-- TASK INSTRUCTIONS --
Look through the data below and work out how many lines hold "produtos"; state only the number.

-- Edit tracking data --
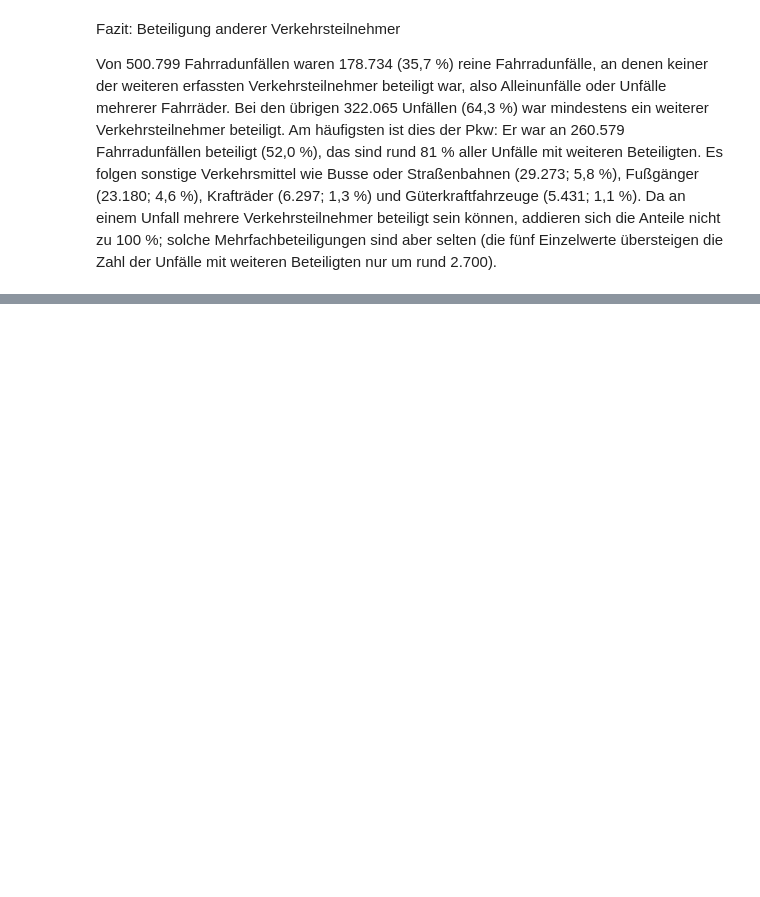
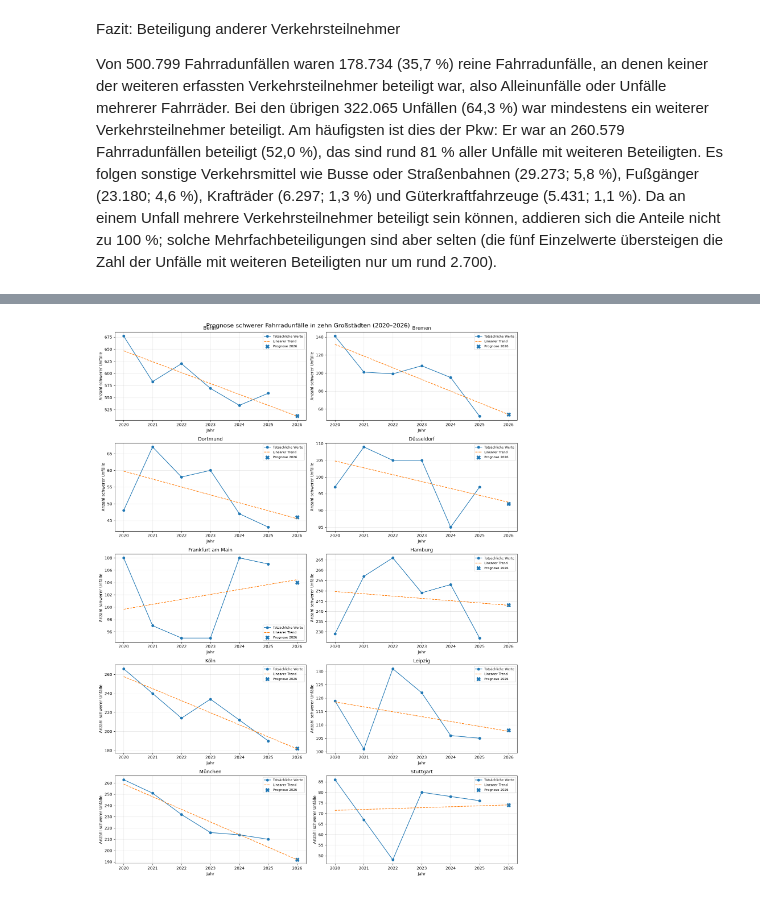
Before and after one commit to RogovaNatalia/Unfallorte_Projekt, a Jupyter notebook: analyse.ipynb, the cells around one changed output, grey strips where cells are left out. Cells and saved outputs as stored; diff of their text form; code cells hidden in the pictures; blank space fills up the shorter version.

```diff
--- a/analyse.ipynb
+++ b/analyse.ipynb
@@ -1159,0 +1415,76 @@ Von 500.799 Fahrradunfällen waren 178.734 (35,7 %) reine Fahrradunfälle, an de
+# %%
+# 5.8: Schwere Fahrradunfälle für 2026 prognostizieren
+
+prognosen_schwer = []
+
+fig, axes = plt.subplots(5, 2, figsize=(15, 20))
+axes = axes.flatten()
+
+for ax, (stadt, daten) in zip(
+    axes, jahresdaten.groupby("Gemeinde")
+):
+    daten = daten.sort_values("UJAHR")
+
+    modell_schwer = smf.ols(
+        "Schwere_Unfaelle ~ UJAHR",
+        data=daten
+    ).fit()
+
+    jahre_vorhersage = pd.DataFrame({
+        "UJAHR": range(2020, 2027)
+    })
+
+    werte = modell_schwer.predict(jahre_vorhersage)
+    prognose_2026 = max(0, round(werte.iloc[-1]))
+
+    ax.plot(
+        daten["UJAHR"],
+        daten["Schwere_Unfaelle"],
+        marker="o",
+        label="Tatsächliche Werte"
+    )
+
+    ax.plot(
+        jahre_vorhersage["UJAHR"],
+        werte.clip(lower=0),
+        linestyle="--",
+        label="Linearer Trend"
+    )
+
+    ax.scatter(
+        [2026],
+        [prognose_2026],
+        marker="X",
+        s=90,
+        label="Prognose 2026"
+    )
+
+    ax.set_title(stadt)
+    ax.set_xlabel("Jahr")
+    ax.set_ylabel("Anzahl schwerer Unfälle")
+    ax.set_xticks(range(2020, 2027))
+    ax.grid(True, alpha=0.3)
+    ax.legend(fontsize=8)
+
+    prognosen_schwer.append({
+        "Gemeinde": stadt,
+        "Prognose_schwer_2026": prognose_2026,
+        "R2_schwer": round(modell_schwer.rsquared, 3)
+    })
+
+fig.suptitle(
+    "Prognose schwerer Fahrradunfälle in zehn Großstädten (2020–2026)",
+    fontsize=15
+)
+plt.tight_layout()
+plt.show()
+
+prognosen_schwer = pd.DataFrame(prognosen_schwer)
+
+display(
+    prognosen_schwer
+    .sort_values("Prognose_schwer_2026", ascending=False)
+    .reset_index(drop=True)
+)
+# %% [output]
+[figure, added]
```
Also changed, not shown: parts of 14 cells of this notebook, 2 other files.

...

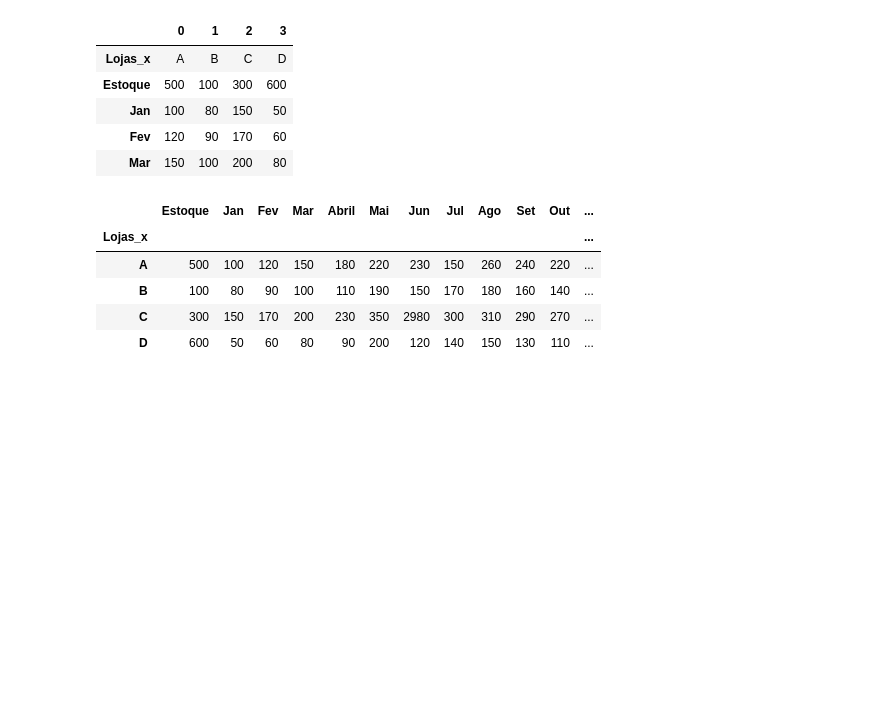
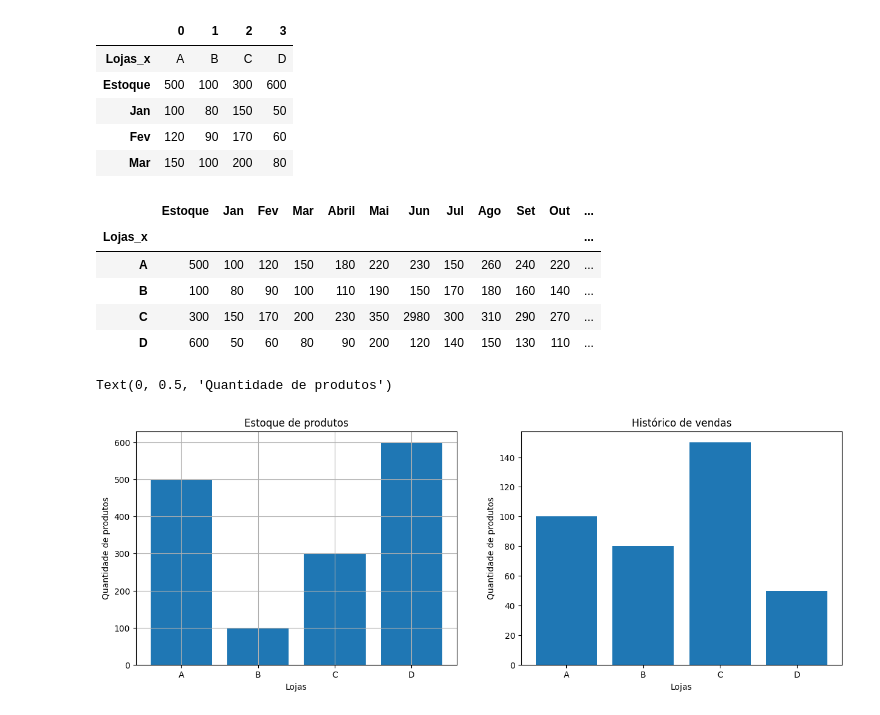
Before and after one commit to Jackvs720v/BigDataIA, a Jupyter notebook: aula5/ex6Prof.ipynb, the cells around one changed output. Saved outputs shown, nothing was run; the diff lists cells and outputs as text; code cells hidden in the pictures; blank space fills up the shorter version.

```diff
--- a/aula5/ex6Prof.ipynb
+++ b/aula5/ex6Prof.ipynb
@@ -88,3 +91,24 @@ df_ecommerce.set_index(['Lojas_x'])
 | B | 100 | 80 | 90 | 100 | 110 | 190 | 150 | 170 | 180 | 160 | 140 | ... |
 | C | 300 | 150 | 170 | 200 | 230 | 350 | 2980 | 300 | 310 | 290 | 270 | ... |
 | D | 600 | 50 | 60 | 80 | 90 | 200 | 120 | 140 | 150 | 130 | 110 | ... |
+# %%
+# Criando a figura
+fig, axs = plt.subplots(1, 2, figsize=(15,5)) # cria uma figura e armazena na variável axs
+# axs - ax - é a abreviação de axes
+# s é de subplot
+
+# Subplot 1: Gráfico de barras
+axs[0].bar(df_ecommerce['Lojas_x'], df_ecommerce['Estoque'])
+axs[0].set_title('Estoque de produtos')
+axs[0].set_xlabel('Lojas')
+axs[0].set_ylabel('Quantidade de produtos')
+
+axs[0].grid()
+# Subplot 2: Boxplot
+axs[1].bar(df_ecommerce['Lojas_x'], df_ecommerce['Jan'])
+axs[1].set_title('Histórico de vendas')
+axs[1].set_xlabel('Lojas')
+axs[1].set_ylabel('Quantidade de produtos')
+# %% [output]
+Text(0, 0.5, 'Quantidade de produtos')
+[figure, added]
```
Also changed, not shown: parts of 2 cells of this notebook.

-- TASK SOLUTION --
4